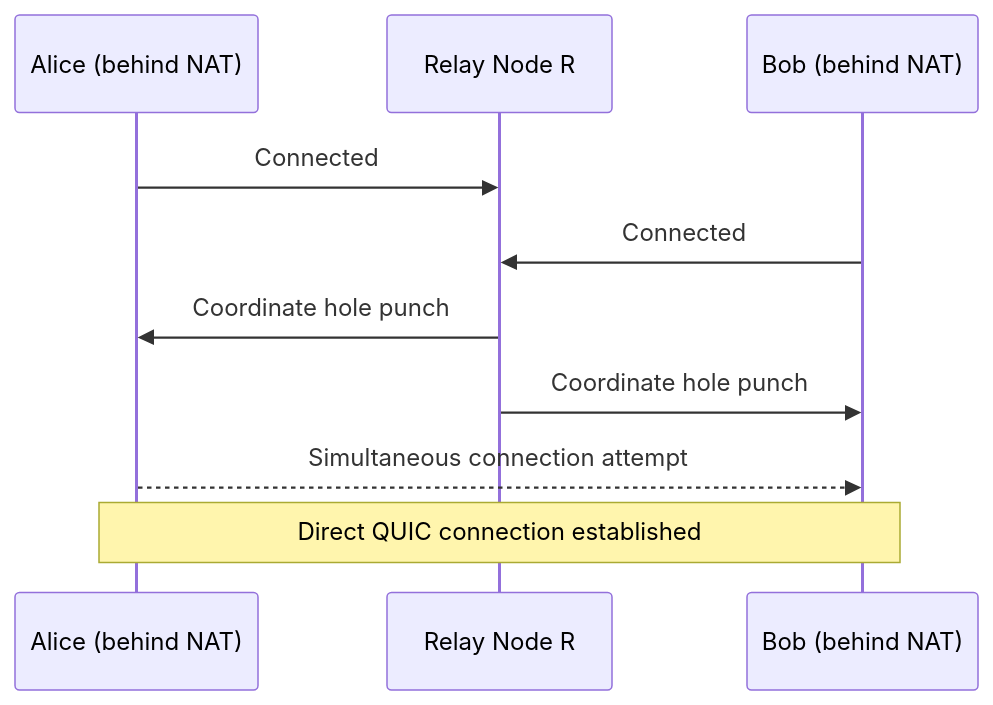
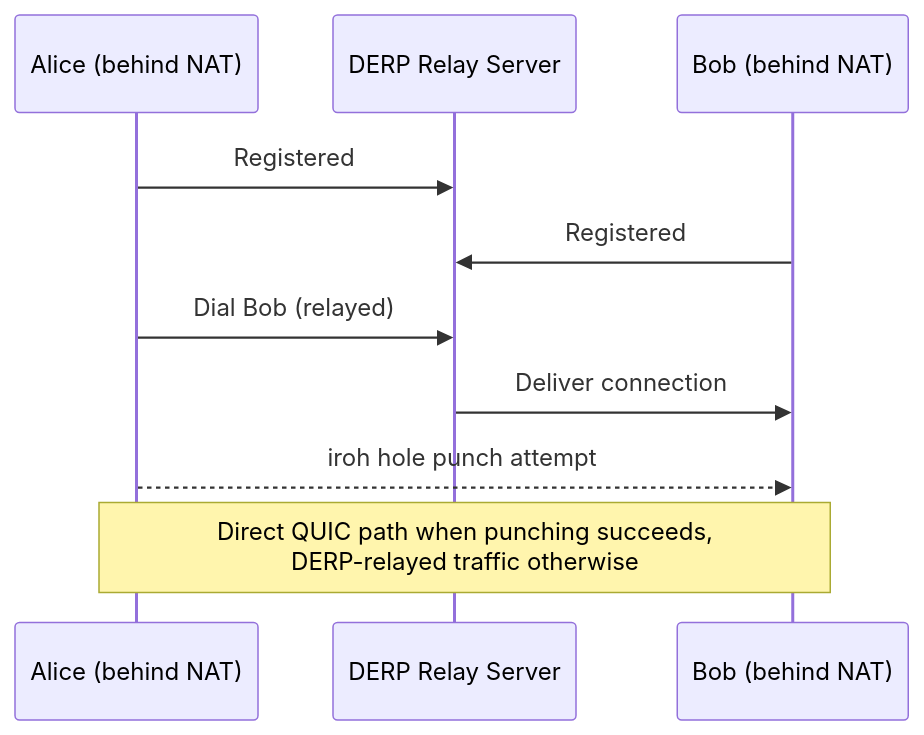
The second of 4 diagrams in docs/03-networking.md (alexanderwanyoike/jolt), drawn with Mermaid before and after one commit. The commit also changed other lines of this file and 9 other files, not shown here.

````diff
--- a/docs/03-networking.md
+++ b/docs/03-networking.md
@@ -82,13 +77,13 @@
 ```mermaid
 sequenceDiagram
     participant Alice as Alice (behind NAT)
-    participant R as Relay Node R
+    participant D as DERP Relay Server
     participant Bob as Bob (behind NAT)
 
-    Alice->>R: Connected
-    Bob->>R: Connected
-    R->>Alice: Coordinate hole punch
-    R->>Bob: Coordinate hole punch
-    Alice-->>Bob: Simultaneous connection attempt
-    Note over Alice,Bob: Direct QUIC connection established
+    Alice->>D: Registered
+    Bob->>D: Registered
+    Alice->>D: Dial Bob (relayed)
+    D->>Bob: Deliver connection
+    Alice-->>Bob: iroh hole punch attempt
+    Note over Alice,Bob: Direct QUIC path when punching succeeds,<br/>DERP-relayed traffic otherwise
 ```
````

——————————

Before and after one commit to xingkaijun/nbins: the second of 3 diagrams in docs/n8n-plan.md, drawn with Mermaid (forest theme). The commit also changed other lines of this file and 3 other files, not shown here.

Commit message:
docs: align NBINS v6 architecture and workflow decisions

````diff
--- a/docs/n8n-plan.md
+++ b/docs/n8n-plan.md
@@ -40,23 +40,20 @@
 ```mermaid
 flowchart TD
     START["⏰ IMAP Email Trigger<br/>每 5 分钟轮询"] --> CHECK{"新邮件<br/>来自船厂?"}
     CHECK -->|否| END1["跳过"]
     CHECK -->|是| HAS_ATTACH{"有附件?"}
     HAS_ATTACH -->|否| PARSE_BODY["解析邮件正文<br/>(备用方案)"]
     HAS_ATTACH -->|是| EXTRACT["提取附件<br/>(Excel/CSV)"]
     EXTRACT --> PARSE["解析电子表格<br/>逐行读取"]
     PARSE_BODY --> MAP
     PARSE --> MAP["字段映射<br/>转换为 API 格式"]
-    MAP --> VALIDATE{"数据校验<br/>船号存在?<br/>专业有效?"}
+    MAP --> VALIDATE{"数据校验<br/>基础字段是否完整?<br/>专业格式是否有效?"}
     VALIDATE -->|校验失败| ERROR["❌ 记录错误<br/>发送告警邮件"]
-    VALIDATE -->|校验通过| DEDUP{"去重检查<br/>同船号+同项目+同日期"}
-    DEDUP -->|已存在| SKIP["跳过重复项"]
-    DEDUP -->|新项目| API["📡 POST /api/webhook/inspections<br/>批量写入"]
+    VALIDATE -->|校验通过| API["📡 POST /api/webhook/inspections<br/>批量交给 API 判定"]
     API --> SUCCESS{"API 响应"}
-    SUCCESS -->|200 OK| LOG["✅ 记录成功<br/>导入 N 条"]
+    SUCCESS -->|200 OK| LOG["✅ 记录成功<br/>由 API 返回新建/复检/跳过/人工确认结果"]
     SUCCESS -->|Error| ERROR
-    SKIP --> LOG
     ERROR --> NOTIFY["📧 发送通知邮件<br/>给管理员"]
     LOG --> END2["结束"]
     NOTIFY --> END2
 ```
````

——————————

### TASK INSTRUCTIONS
Which lines above include "SUCCESS"? Show each of them by copying it.

### ANSWER TO THIS EXERCISE
     API --> SUCCESS{"API 响应"}
-    SUCCESS -->|200 OK| LOG["✅ 记录成功<br/>导入 N 条"]
+    SUCCESS -->|200 OK| LOG["✅ 记录成功<br/>由 API 返回新建/复检/跳过/人工确认结果"]
     SUCCESS -->|Error| ERROR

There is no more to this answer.